• A wine glass decorated with diamonds and tiny embossed crowns, made to commemorate the 1714 coronation of Queen Anne’s successor, King George I.
• A French hunting sword fragment featuring a bust that closely resembles King Louis XV, who claimed the French throne in 1715.
• A French-made urethral syringe for treating venereal diseases. A control mark showed that it was made in Paris between 1707 and 1715."
Launched in June 1906, and making her first trans-Atlantic voyage in September 1907, RMS Lusitania was a British Ocean liner. In service for the Cunard Line, she competed with the White Star Line’s Adriatic and their Olympic-class liners (including the Titanic). In the years before World War I, she was one of the fastest ocean liners in the world and made over 200 crossings before she was sunk.
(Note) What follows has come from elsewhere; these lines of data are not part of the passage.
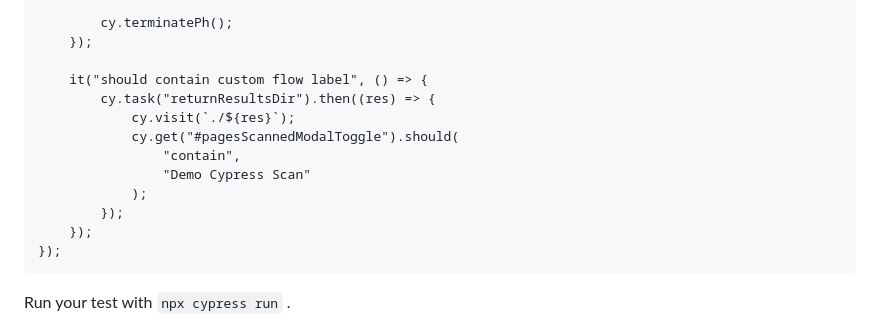
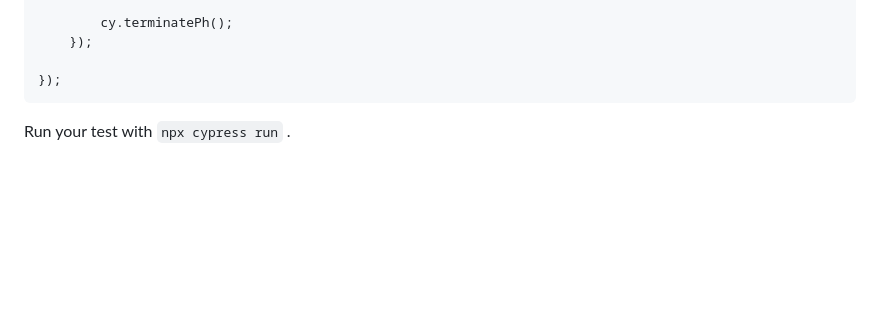
Before and after one commit to GovTechSG/purple-a11y, a Markdown page: INTEGRATION.md, the part around the change. Rendered like a GitHub page; folded sections open; blank space fills up the shorter version.

Commit message:
Remove redundant test contains custom flow label

```diff
--- a/INTEGRATION.md
+++ b/INTEGRATION.md
@@ -137,15 +137,6 @@ Create <code>cypress/e2e/spec.cy.js</code> with the following contents:
             cy.terminatePh();
         });
 
-        it("should contain custom flow label", () => {
-            cy.task("returnResultsDir").then((res) => {
-                cy.visit(`./${res}`);
-                cy.get("#pagesScannedModalToggle").should(
-                    "contain",
-                    "Demo Cypress Scan"
-                );
-            });
-        });
     });
 
 Run your test with <code>npx cypress run</code> .
```
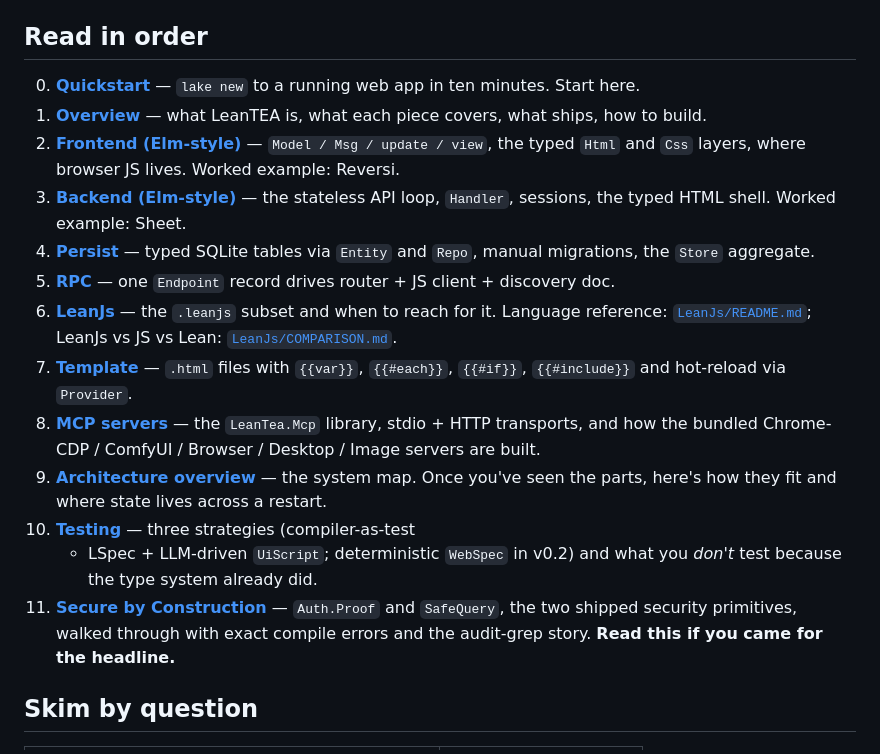
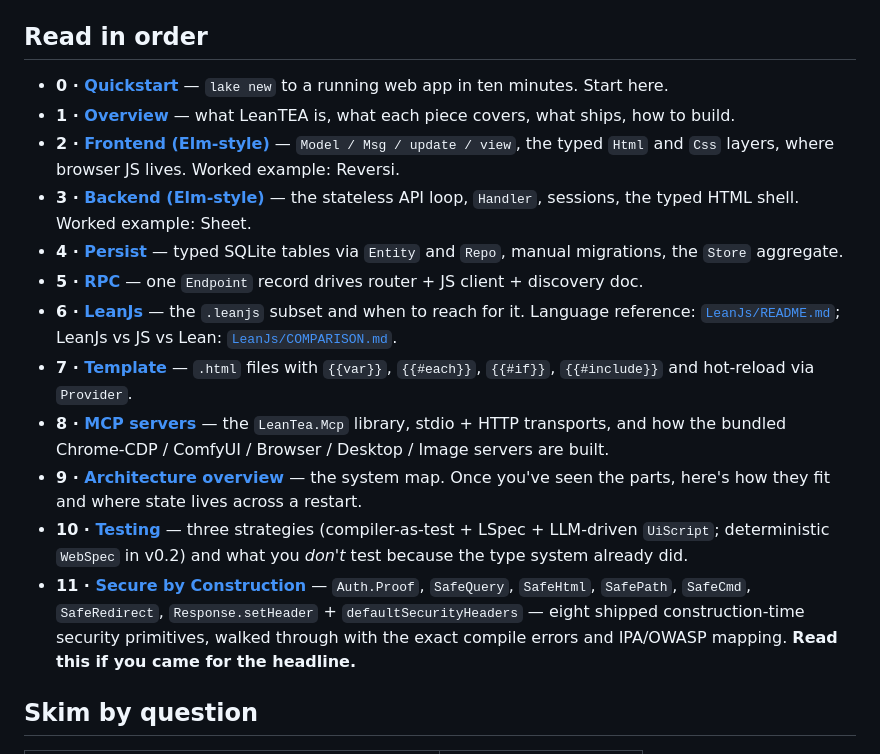
Before and after one commit to Verilean/lean-tea, a Markdown page: docs/index.md, the part around the change. Rendered like a GitHub page.

Commit message:
docs/index.md: flatten chapter list to bullets, embed chapter number
The Markdown parser doesn't yet stitch multi-line ordered-list items
into one `<ol>`, so each `N.` source line became its own one-item
ordered list — every chapter rendered as '1.' on the published site.
Continuation lines (`   web app in ten minutes.`) also dropped out
of the list and became their own paragraph blocks.

Rewrite the list to unordered single-line bullets with the chapter
number baked into the bold prefix (e.g. `**0 · [Quickstart](…)**`).
The output now matches the sidebar's 0-indexed chapter chrome:

  0 · Quickstart
  1 · Overview
  …
  11 · Secure by Construction

Also expand the §11 description to mention the eight shipped
construction-time security primitives, in line with the rest of
the documentation post-v0.2 retrofit.

```diff
--- a/docs/index.md
+++ b/docs/index.md
@@ -6,35 +6,18 @@ ends of the wire, with one mental model: the Elm-style triple
 
 ## Read in order
 
-0. **[Quickstart](00-quickstart.md)** — `lake new` to a running
-   web app in ten minutes. Start here.
-1. **[Overview](01-overview.md)** — what LeanTEA is, what each piece
-   covers, what ships, how to build.
-2. **[Frontend (Elm-style)](02-frontend.md)** — `Model / Msg / update /
-   view`, the typed `Html` and `Css` layers, where browser JS lives.
-   Worked example: Reversi.
-3. **[Backend (Elm-style)](03-backend.md)** — the stateless API loop,
-   `Handler`, sessions, the typed HTML shell. Worked example: Sheet.
-4. **[Persist](04-persist.md)** — typed SQLite tables via `Entity` and
-   `Repo`, manual migrations, the `Store` aggregate.
-5. **[RPC](05-rpc.md)** — one `Endpoint` record drives router + JS
-   client + discovery doc.
-6. **[LeanJs](06-leanjs.md)** — the `.leanjs` subset and when to reach
-   for it. Language reference:
-   [`LeanJs/README.md`](../LeanJs/README.md); LeanJs vs JS vs Lean:
-   [`LeanJs/COMPARISON.md`](../LeanJs/COMPARISON.md).
-7. **[Template](07-template.md)** — `.html` files with `{{var}}`,
-   `{{#each}}`, `{{#if}}`, `{{#include}}` and hot-reload via `Provider`.
-8. **[MCP servers](08-mcp.md)** — the `LeanTea.Mcp` library, stdio + HTTP
-   transports, and how the bundled Chrome-CDP / ComfyUI / Browser /
-   Desktop / Image servers are built.
-9. **[Architecture overview](09-architecture.md)** — the system map.
-   Once you've seen the parts, here's how they fit and where state
-   lives across a restart.
-10. **[Testing](10-testing.md)** — three strategies (compiler-as-test
-    + LSpec + LLM-driven `UiScript`; deterministic `WebSpec` in v0.2)
-    and what you *don't* test because the type system already did.
-11. **[Secure by Construction](11-secure-by-construction.md)** — `Auth.Proof` and `SafeQuery`, the two shipped security primitives, walked through with exact compile errors and the audit-grep story. **Read this if you came for the headline.**
+- **0 · [Quickstart](00-quickstart.md)** — `lake new` to a running web app in ten minutes. Start here.
+- **1 · [Overview](01-overview.md)** — what LeanTEA is, what each piece covers, what ships, how to build.
+- **2 · [Frontend (Elm-style)](02-frontend.md)** — `Model / Msg / update / view`, the typed `Html` and `Css` layers, where browser JS lives. Worked example: Reversi.
+- **3 · [Backend (Elm-style)](03-backend.md)** — the stateless API loop, `Handler`, sessions, the typed HTML shell. Worked example: Sheet.
+- **4 · [Persist](04-persist.md)** — typed SQLite tables via `Entity` and `Repo`, manual migrations, the `Store` aggregate.
+- **5 · [RPC](05-rpc.md)** — one `Endpoint` record drives router + JS client + discovery doc.
+- **6 · [LeanJs](06-leanjs.md)** — the `.leanjs` subset and when to reach for it. Language reference: [`LeanJs/README.md`](../LeanJs/README.md); LeanJs vs JS vs Lean: [`LeanJs/COMPARISON.md`](../LeanJs/COMPARISON.md).
+- **7 · [Template](07-template.md)** — `.html` files with `{{var}}`, `{{#each}}`, `{{#if}}`, `{{#include}}` and hot-reload via `Provider`.
+- **8 · [MCP servers](08-mcp.md)** — the `LeanTea.Mcp` library, stdio + HTTP transports, and how the bundled Chrome-CDP / ComfyUI / Browser / Desktop / Image servers are built.
+- **9 · [Architecture overview](09-architecture.md)** — the system map. Once you've seen the parts, here's how they fit and where state lives across a restart.
+- **10 · [Testing](10-testing.md)** — three strategies (compiler-as-test + LSpec + LLM-driven `UiScript`; deterministic `WebSpec` in v0.2) and what you *don't* test because the type system already did.
+- **11 · [Secure by Construction](11-secure-by-construction.md)** — `Auth.Proof`, `SafeQuery`, `SafeHtml`, `SafePath`, `SafeCmd`, `SafeRedirect`, `Response.setHeader` + `defaultSecurityHeaders` — eight shipped construction-time security primitives, walked through with the exact compile errors and IPA/OWASP mapping. **Read this if you came for the headline.**
 
 ## Skim by question
 
```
The Lusitania could cruise at over 25 knots (29 mph). Her speed pleased not only her passengers and the Cunard Line’s management, but also the British Admiralty. That’s because back in 1903, the British government had provided funding to build her — and a subsidy to Cunard Line —and, in exchange, she would adhere to specifications furnished by the British Admiralty.
One of these specifications was that she could travel at a speed of 24 knots at least. The Admiralty had envisioned converting the Lusitania into a troop transport — a plan which never came to fruition due to her sinking early in the war.
When war broke out in 1914, passenger traffic between Europe and America decreased. The Germans, eager to cut off the supply of war materials to Britain and her allies, instituted a policy of unrestricted submarine warfare in and around the British Isles.
In May of 1915, off the coast of Ireland, a German submarine fired a single torpedo at the Lusitania. The liner was struck on her starboard side. Within minutes of impact, a second, larger explosion tore through the ship. It took only eighteen minutes from the time of the torpedo impact for the Lusitania to disappear into the sea. In total, 1,198 passengers and crew perished as a result of the sinking.
The attack nearly drew the then-neutral United States into World War I, because, among the victims, 128 were Americans.The wreck of the Lusitania rests 300 feet underwater, 11 miles south of Kinsale, Ireland. Located in 1935, the ship’s remains are in poor condition (owing to the water’s relatively shallow depth, the strong tidal forces in the area, and numerous depth charges and mines that exploded at the site during World War II).
Still, multiple salvage attempts have been made since its discovery. Notable artifacts discovered include several of the Lusitania’s propellers (which were removed and brought to the surface), a telegraph machine, and over 15,000 rounds of .303 rifle ammunition.
The Antikythera Shipwreck
In 1900, a group of sponge divers stumbled across an ancient shipwreck off the coast of the Greek island of Antikythera. Over the next year, dozens of ancient artifacts were recovered from the wreckage. Marble and bronze statues, sounding weights (ancient marine navigational instruments used to determine the depth of water), and a bronze lyre were all brought to the surface. It was quickly determined that the shipwreck dated from the 1st or 2nd century B.C.
Among the priceless artifacts recovered from the shipwreck is the mysterious Antikythera Mechanism. This object — believed by many scholars to be the world’s first analog computer — was discovered in 1902 and continues to fascinate people even today. Reconstructions of the device and its complex geared mechanism indicate that it was most likely a complex astronomical calendar: it was probably able to calculate the movement of the five planets known to the Greeks, along with predicting Lunar and Solar eclipses.
In 1976, Jacques-Yves Cousteau and his team surveyed the Antikythera shipwreck. The team retrieved many additional artifacts, including jewelry, ceramics, and coins, which helped establish the ship’s most likely sinking date sometime between 80–70 B.C.
Although the exact details of the Antikythera ship will likely never be known — who was aboard, what they were doing, where they were going — the ship remains an archaeological gold mine. Most of the artifacts, including the Antikythera Mechanism, are on display at the Greek National Archaeological Museum in Athens.